09 Oct 2014
Looking out over George Square from the windows of the Chamber office there's no doubt that the atmosphere has dulled a little bit. It's October, the wind has picked up and the temperature has dropped. Gone are the crowds, so much of the colour and, especially, the noise.
The story of Glasgow's summer was played out in our Square.
During the Commonwealth Games the sun turned up and the crowds swept in, queuing to buy tickets or to shop in the merchandising pavilion or to take photos draped over the Big G logo. Never have so many cheerful, smiling people been seen in the square for so many days in a row.
With some of our members, we spent a glorious evening on the office roof watching the bustle below and sipping drinks as the sun went down. And the most unusual line I joined that summer was the 15 minute queue for crossing West George Street to get to Queen Street station during the cycling road race. The sun had gone, and it rained hard that day, but no-one seemed to care.
Immediately the Games were over, the Square donned more sober colours as the nation watched the commemoration ceremonies to mark the beginning of the First World War. The Cenotaph received the wreaths of remembrance from all across the Commonwealth. We added our own in memory of those of our members who died at the Somme in the service of the Glasgow Commercials, in the 51st Highland Light Infantry.
No sooner was the Square cleared of the Games paraphernalia than the Referendum campaign hit its peak. First there was a banner or two or a small group of speakers. Then came a flash mob Scottish country dancing session and soon thereafter the crowds began gathering night after night to sing, chant and declare independence.
That is not how the vote turned out of course and we saw the darker side of our country on the Friday night as angry groups clashed in violent disagreement. Social media conversations had warned of this well in advance and I had accepted suggestions that the staff should head home early that night to avoid the trouble that duly transpired.
Then the banners went up for the Ryder Cup and the Great Scottish Run to welcome another round of sporting visitors.
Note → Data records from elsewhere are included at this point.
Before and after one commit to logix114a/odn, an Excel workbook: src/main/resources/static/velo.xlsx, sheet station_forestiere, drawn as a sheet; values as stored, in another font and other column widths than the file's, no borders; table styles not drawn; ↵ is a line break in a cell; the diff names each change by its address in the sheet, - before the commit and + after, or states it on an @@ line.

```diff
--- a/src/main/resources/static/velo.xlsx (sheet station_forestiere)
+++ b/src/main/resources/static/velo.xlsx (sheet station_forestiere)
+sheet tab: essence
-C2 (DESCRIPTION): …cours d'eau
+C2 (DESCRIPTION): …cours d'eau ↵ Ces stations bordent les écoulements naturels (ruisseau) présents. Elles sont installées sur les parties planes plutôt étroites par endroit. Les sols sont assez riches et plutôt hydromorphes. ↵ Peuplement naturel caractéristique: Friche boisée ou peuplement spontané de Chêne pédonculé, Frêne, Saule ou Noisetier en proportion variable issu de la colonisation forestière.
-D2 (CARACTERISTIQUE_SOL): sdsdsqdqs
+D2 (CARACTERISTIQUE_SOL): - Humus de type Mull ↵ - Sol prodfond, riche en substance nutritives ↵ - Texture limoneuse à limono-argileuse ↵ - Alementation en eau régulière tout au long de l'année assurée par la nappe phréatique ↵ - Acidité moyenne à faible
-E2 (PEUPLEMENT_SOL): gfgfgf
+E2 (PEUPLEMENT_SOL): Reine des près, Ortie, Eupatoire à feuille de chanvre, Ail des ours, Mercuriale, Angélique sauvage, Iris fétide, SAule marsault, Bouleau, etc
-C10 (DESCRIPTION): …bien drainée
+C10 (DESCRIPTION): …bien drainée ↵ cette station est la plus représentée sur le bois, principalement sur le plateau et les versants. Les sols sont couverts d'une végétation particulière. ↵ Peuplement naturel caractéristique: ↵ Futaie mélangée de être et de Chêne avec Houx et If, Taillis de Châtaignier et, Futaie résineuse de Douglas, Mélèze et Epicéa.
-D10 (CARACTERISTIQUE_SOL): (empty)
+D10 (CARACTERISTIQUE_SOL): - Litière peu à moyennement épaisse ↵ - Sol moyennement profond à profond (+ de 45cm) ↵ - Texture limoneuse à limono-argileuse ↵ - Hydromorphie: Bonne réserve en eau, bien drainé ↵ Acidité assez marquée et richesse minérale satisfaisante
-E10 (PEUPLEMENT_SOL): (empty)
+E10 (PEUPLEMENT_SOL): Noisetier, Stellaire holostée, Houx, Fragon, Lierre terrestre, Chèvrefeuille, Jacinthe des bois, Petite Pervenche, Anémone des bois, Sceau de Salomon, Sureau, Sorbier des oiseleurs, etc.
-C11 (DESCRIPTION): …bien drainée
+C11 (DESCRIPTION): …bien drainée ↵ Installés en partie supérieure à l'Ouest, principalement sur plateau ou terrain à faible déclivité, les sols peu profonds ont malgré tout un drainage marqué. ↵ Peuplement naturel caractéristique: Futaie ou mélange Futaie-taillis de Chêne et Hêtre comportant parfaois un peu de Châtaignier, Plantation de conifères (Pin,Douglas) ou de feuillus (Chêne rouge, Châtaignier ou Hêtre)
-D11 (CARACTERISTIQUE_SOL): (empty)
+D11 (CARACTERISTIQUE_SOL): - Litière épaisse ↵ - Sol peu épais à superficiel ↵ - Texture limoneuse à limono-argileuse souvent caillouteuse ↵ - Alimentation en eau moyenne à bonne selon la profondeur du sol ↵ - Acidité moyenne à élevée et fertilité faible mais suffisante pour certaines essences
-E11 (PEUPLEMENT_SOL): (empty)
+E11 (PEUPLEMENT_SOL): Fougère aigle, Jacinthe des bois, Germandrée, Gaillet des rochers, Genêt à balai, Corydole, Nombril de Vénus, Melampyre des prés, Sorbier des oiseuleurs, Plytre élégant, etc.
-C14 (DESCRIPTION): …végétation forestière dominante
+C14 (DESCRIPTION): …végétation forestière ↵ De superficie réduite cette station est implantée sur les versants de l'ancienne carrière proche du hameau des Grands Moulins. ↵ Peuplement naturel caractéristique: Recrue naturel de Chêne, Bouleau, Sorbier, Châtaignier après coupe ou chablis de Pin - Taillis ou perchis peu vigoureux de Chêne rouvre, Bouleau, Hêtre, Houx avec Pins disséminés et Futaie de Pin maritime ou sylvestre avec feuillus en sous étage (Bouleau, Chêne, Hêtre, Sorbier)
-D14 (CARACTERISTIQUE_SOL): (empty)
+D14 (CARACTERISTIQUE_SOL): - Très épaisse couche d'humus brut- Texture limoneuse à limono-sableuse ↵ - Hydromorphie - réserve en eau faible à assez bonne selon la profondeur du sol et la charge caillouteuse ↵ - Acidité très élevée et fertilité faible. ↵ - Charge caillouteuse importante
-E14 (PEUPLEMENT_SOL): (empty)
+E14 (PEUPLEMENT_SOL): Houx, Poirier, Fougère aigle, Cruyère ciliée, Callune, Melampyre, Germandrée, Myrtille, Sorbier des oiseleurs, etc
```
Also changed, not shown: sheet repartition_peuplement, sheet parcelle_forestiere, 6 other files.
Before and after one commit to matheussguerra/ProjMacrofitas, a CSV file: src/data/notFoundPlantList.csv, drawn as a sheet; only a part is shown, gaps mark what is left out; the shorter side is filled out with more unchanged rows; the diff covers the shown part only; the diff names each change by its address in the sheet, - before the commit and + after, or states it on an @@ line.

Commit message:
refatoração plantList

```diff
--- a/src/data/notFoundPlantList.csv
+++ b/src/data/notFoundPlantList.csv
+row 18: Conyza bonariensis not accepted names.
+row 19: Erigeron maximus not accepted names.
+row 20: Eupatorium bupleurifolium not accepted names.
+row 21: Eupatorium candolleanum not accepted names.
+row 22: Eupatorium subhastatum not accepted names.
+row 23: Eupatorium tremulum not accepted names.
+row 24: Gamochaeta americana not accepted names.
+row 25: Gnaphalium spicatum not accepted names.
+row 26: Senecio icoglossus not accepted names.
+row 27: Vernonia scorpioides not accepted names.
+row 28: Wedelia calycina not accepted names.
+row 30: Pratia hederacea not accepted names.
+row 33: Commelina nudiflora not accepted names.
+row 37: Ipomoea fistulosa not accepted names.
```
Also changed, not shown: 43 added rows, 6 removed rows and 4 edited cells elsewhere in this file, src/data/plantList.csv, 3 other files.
Now the Square is back to "normal", and so is the city, the temptation must inevitably be to ask - what's next?
Well I will be arguing that the 'what next' cannot be a search for another Commonwealth Games; there simply aren't enough events of that scale about. We can't expect to match or beat that experience. Nor can it be a focus only on constitutional issues, important though the next few months will be in settling the future governance of our country.
No, instead we will be arguing that the next year must be about exploiting economically the energy we experienced over this summer. We have every reason to be optimistic about Glasgow's future.
Whether it is the chance to attract back to the city many of the visitors who saw for the first time just what the real Glasgow has to offer or whether it's the change in our own understanding of just how well our city can perform, we have a chance to change the economic story of our city.
We want everyone to appreciate that Glasgow is back again as a powerhouse, an economic powerhouse, and we want the next few months and years to be a clear demonstration of that fact.
That's what the Chamber team will be helping to demonstrate as we go about our work, supporting our members and championing our city.